WORK TO COMPLETE: The answer must be a single number: the count of lines in the listing that hold the string "Ultramarathon".

*** Opening of SUPPLIED MATERIAL ***

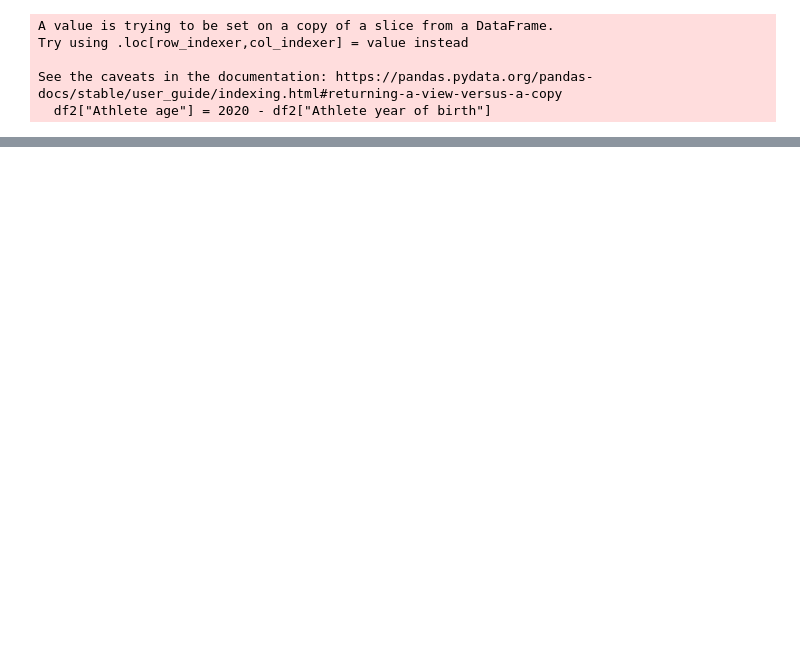
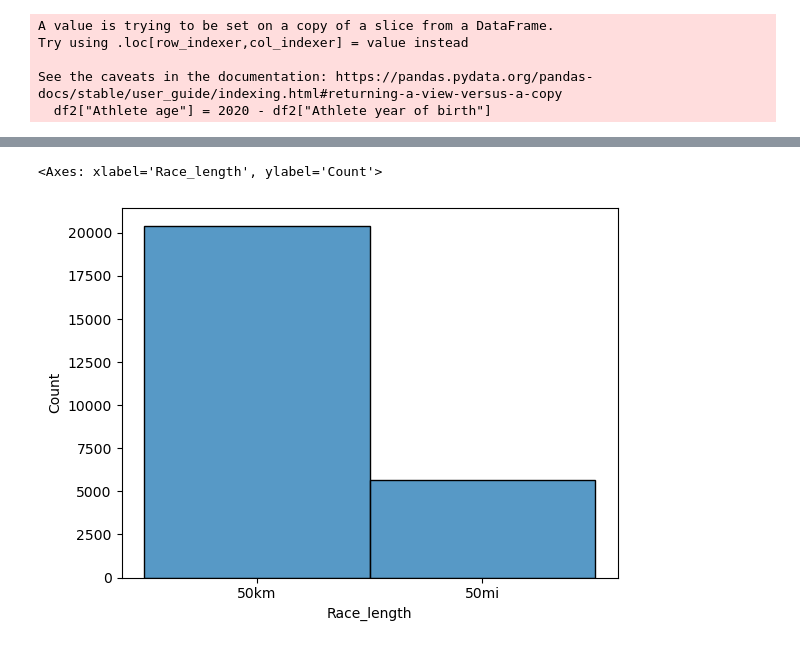
Before and after one commit to adarshkhub/UM_Races-EDA, a Jupyter notebook: Ultramarathon EDA.ipynb, the cells around one changed output, grey strips where cells are left out. Saved outputs shown, nothing was run; the diff lists cells and outputs as text; code cells hidden in the pictures; blank space fills up the shorter version.

```diff
--- a/Ultramarathon EDA.ipynb
+++ b/Ultramarathon EDA.ipynb
@@ -217,0 +205,5 @@ everglades_races.head()
+# %%
+sns.histplot(df2["Race_length"])
+# %% [output]
+<Axes: xlabel='Race_length', ylabel='Count'>
+[figure, added]
```
Also changed, not shown: parts of 10 cells of this notebook.
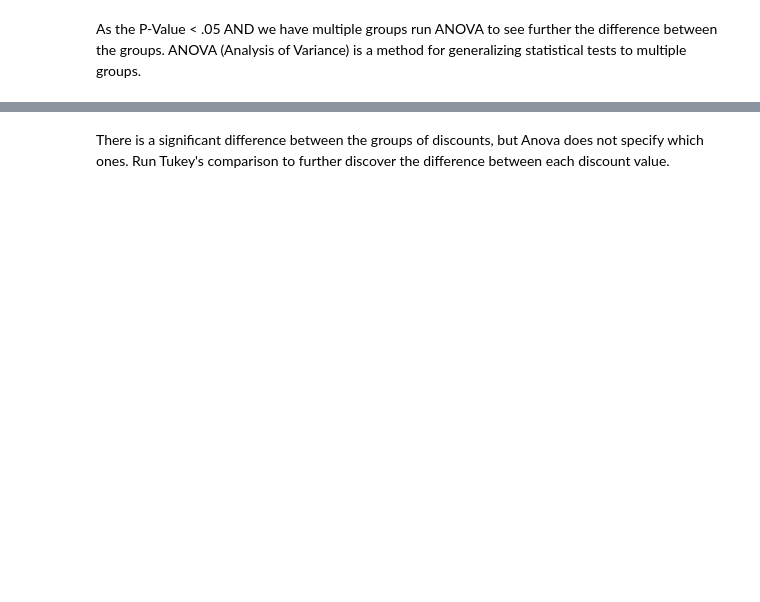
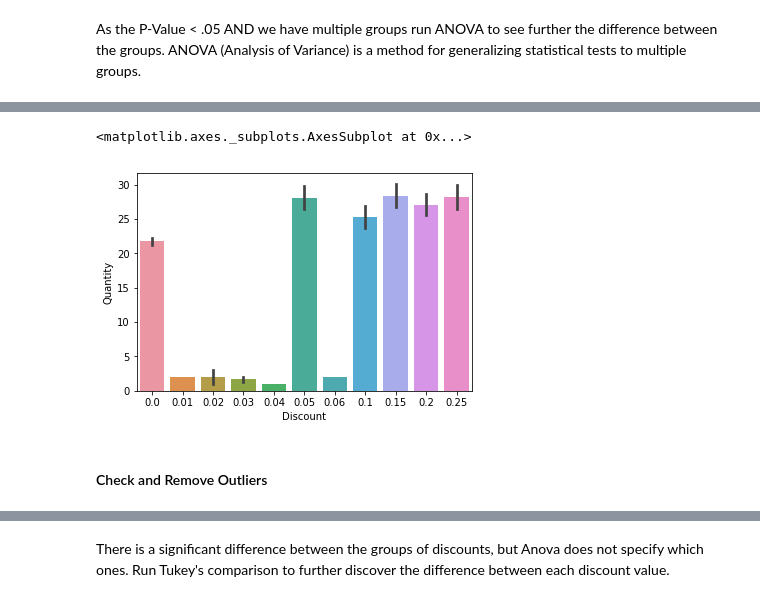
Before and after one commit to Sue-Mir/Module2_Project_Hypothesis_Testing, a Jupyter notebook: Student_Hypothesis_I.ipynb, the cells around one changed output, grey strips where cells are left out. Cells and saved outputs as stored; diff of their text form; code cells hidden in the pictures; blank space fills up the shorter version.

```diff
--- a/Student_Hypothesis_I.ipynb
+++ b/Student_Hypothesis_I.ipynb
@@ -466,0 +430,7 @@ Residual     758141.232591  2144.0       NaN           NaN
+# %%
+sns.barplot(data = df_order_details, x="Discount", y="Quantity", ci=68)
+# %% [output]
+<matplotlib.axes._subplots.AxesSubplot at 0x...>
+[figure, added]
+# %% [markdown]
+#### Check and Remove Outliers
```
Also changed, not shown: parts of 61 cells of this notebook.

*** Close of SUPPLIED MATERIAL ***

YOUR RESPONSE: 3